Applicants must ensure that their proposals comply with the required page limits and layout indicated below. If your proposal is a ToO and/or Large Program proposal, this must be clearly identified by ticking the corresponding labels on http://cat.iac.es.
THERE IS A NEW FORM to build the scientific case of the CAT proposals. All applicants of standard and large proposals are kindly requested to use this new form, which is available here (a “tar” file will be downloaded; read the README file first). Note also that the time request in the on-line application tool has changed, as one should now specify the time requested for each semester by creating as many “Observations” as needed.
In the evaluation of proposals, the Spanish CAT will take into account the publications derived from previous observations with the CAT telescopes. Therefore, in the BIBCodes menu of the application tool, remember to update the fields Comment and Bibliographic code for all proposals approved in the last two years.
Before the deadline expires, please check that the uploaded pdf file (created with the new form) contain the latest version of your proposal, and that it prints correctly.

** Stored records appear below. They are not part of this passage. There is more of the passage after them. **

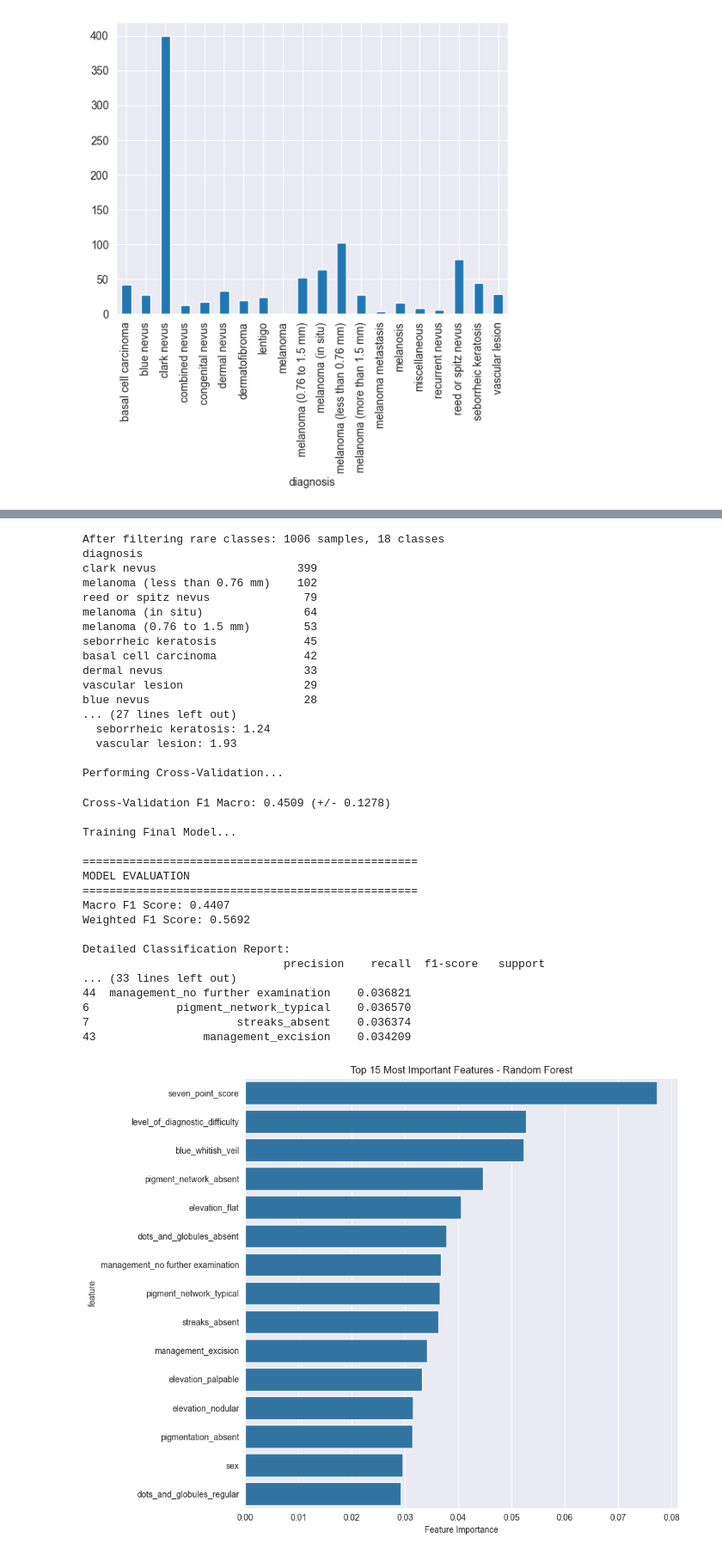
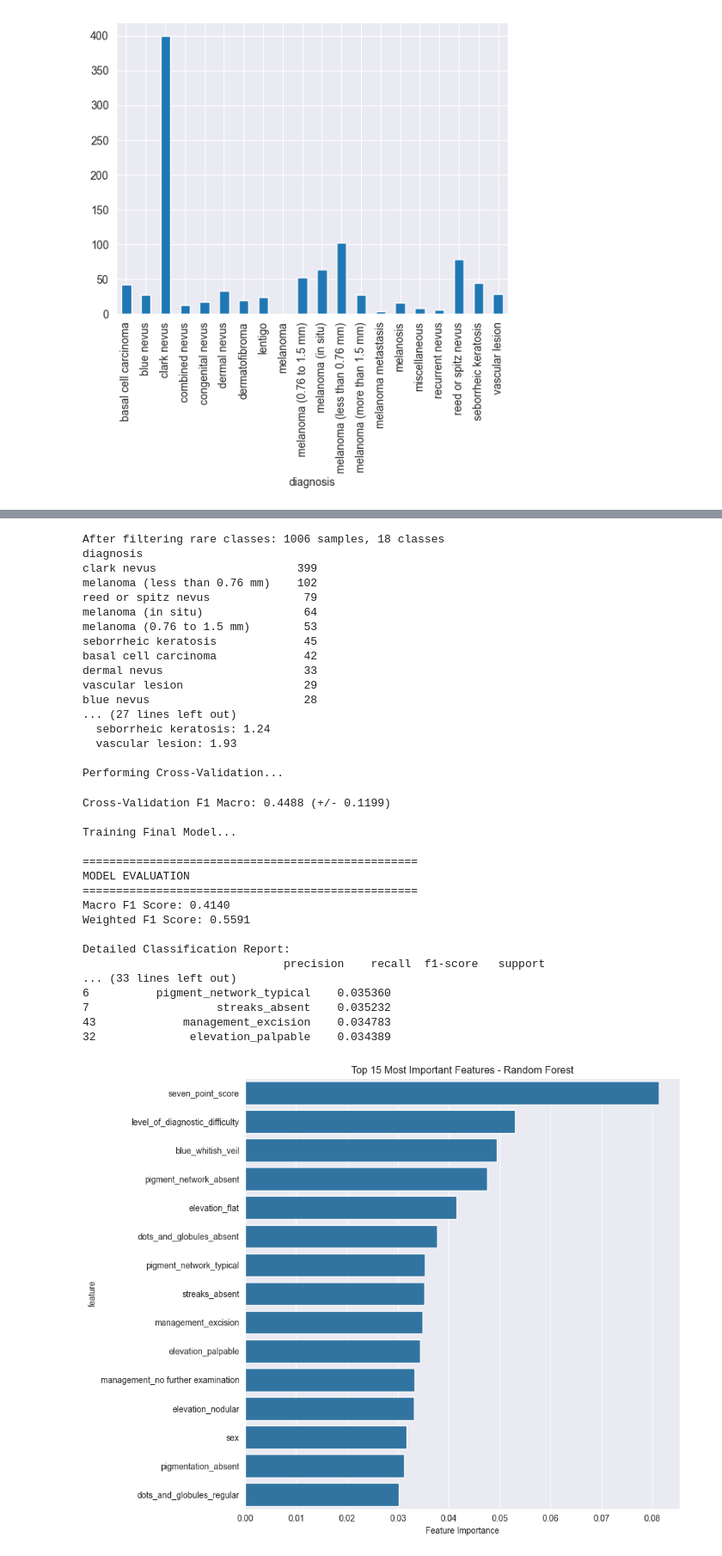
Before and after one commit to anamayyub/GROUP_8, a Jupyter notebook: notebooks/working-progress.ipynb, the cells around one changed output, grey strips where cells are left out. Shown at 86% size. Drawn from its saved outputs; the diff is of its cells as text; code cells hidden in the pictures.

```diff
--- a/notebooks/working-progress.ipynb
+++ b/notebooks/working-progress.ipynb
@@ -77,6 +77,6 @@ for column in df.columns:
         df[column] = columnCoder
 
 new_df = df
-new_df = new_df.drop(columns=['clinic','derm','case_id','notes'])
+new_df = new_df.drop(columns=['clinic','derm','case_num','case_id','notes'])
 print(new_df.columns)
 # %% [output]
@@ -144,7 +144,7 @@ def prepare_for_naive_bayes(df):
     y = df_processed['diagnosis']
 
     # Feature encoding (your existing logic)
-    X_df = df_processed.drop(columns=['clinic','derm','case_num','notes', 'diagnosis'])
+    X_df = df_processed.drop(columns=['clinic','derm','case_num','case_id','notes', 'diagnosis'])
 
     for column in X_df.columns:
         if column in ['blue_whitish_veil']:
@@ -184,7 +184,7 @@ def train_random_forest(X, y):
     # Initialize Random Forest with optimal parameters for medical data
     rf_model = RandomForestClassifier(
         n_estimators=150,           # More trees for stability
-        max_depth=15,               # Prevent overfitting
+        max_depth=20,               # Prevent overfitting
         min_samples_split=5,        # Require minimum samples to split
         min_samples_leaf=3,         # Require minimum samples in leaf
         class_weight=class_weight_dict,  # Handle class imbalance
@@ -290,38 +290,38 @@ print(f"Final Test Macro F1: {f1_macro:.4f}")
 # y_prediction_new = bernoulli.predict(X_test_new)
 # print(classification_report(y_test_new, y_prediction_new, zero_division=0))
 # %% [output]
 After filtering rare classes: 1006 samples, 18 classes
 diagnosis
 clark nevus                     399
 melanoma (less than 0.76 mm)    102
 reed or spitz nevus              79
 melanoma (in situ)               64
 melanoma (0.76 to 1.5 mm)        53
 seborrheic keratosis             45
 basal cell carcinoma             42
 dermal nevus                     33
 vascular lesion                  29
 blue nevus                       28
 ... (27 lines left out)
   seborrheic keratosis: 1.24
   vascular lesion: 1.93
 
 Performing Cross-Validation...
-Cross-Validation F1 Macro: 0.4509 (+/- 0.1278)
+Cross-Validation F1 Macro: 0.4488 (+/- 0.1199)
 
 Training Final Model...
 
 ==================================================
 MODEL EVALUATION
 ==================================================
-Macro F1 Score: 0.4407
-Weighted F1 Score: 0.5692
+Macro F1 Score: 0.4140
+Weighted F1 Score: 0.5591
 
 Detailed Classification Report:
                               precision    recall  f1-score   support
 ... (33 lines left out)
-44  management_no further examination    0.036821
-6             pigment_network_typical    0.036570
-7                      streaks_absent    0.036374
-43                management_excision    0.034209
+6          pigment_network_typical    0.035360
+7                   streaks_absent    0.035232
+43             management_excision    0.034783
+32              elevation_palpable    0.034389
-[figure, old version]
+[figure, new version]
```
Also changed, not shown: parts of 6 cells of this notebook, 2 other files.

No replacement or updating of the proposal content will be made after the deadline, and those proposals which do not correctly print out or lack relevant sections will be automatically withdrawn from the evaluation process. Those proposals where the font size (12pt) has been reduced or the text of the scientific justification exceeds limitations (one page for common/regular proposals and two pages for large programmes) will also be withdrawn. Figures and Tables cited in the scientific justification should fit a maximum of one page (normal proposals) and two pages (large programs). It is advised to follow the instructions described at http://cat.iac.es/faces/ayuda/pdf_latex.jsf
UPDATED on 9 Sep 2022
Contact: catiac at iac.es